▸ **Assignment**
Find the word "none" in the records and copy every line where it occurs.

▸ **Web page revision data**
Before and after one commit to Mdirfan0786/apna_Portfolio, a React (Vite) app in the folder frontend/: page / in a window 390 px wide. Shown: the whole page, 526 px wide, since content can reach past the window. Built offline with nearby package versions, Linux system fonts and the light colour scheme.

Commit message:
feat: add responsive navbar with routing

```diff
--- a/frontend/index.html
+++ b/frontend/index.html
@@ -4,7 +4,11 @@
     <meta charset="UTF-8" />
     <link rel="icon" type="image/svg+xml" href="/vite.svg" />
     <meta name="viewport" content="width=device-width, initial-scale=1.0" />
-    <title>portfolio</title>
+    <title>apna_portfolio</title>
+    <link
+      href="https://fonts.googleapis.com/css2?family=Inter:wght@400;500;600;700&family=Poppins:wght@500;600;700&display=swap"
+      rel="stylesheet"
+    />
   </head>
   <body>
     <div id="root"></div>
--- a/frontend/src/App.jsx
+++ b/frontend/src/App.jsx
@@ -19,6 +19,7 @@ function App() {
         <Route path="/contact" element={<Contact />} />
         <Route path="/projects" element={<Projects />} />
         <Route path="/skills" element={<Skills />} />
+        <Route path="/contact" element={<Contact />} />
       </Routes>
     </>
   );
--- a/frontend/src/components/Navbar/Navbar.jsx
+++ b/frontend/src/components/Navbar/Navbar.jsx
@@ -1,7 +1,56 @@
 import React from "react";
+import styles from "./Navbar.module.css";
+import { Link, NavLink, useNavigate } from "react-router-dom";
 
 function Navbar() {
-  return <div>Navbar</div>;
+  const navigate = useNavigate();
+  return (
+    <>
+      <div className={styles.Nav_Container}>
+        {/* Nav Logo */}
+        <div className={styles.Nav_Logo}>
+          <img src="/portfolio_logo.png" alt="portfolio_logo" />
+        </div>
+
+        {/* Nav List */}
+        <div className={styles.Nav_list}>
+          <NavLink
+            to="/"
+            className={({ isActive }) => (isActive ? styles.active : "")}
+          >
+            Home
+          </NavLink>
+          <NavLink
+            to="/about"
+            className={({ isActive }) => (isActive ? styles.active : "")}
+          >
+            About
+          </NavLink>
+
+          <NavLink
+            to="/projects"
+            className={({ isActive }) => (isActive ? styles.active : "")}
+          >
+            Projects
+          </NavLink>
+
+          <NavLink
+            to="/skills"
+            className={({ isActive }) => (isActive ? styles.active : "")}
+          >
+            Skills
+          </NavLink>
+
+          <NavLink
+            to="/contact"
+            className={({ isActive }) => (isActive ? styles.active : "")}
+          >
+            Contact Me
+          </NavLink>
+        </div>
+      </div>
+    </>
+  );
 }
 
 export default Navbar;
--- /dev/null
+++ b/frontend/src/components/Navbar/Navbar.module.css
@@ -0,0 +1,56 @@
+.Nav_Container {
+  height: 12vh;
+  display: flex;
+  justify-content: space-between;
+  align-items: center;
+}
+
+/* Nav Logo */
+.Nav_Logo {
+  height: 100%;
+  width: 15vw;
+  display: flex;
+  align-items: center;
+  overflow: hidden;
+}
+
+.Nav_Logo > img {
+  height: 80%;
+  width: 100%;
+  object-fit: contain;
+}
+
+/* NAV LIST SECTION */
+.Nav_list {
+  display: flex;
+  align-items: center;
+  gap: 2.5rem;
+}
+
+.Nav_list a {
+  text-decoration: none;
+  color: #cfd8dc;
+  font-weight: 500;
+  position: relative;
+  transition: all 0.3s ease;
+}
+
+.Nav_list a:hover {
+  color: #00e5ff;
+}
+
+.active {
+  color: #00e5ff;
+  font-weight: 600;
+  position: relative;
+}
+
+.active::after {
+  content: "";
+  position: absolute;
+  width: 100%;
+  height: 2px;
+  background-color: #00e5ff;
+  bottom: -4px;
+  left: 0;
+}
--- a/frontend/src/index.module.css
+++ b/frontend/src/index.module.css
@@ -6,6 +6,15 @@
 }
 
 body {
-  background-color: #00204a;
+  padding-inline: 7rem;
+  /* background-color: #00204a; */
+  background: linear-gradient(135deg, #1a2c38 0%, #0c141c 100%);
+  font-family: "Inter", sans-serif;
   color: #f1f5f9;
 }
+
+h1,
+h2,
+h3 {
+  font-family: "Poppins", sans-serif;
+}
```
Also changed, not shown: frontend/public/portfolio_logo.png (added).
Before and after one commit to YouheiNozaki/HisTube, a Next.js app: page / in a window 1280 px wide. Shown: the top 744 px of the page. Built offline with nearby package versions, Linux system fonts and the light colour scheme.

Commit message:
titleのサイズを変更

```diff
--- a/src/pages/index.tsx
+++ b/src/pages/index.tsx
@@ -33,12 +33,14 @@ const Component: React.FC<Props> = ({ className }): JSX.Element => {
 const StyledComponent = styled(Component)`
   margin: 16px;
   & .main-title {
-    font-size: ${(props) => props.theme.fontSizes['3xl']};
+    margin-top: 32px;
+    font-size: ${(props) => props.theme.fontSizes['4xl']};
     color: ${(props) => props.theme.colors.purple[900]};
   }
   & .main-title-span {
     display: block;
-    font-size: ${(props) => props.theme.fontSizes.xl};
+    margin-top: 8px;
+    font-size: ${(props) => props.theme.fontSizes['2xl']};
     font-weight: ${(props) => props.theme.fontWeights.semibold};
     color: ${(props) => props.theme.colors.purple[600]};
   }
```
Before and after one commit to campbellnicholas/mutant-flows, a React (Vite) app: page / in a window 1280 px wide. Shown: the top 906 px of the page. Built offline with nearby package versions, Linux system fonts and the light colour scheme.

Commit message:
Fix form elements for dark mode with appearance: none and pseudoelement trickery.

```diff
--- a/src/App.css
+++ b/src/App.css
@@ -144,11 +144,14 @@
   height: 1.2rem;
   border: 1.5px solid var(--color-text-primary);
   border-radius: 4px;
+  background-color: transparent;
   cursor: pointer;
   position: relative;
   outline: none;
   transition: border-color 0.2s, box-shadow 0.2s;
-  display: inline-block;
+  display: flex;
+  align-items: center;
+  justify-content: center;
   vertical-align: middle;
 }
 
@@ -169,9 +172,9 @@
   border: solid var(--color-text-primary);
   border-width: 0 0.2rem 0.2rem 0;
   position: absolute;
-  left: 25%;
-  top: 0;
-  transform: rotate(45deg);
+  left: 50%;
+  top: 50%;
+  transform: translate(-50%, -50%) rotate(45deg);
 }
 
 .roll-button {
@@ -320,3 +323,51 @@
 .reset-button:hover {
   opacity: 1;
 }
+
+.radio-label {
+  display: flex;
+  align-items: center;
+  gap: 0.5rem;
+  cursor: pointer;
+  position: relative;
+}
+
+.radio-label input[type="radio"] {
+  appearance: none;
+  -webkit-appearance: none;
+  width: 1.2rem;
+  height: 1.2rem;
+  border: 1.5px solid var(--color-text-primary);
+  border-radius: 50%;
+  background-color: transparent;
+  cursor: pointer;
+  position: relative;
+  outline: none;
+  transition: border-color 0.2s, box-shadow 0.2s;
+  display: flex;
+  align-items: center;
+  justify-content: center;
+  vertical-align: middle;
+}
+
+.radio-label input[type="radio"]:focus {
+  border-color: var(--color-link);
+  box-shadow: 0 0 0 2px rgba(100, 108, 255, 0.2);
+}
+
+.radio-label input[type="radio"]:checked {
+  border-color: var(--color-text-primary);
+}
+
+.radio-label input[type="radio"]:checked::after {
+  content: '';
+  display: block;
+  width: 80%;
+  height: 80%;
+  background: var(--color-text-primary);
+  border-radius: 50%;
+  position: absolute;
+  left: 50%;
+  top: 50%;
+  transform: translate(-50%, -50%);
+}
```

▸ **Exercise result**
+  text-decoration: none;
Fix form elements for dark mode with appearance: none and pseudoelement trickery.
   outline: none;
+  appearance: none;
+  -webkit-appearance: none;
+  outline: none;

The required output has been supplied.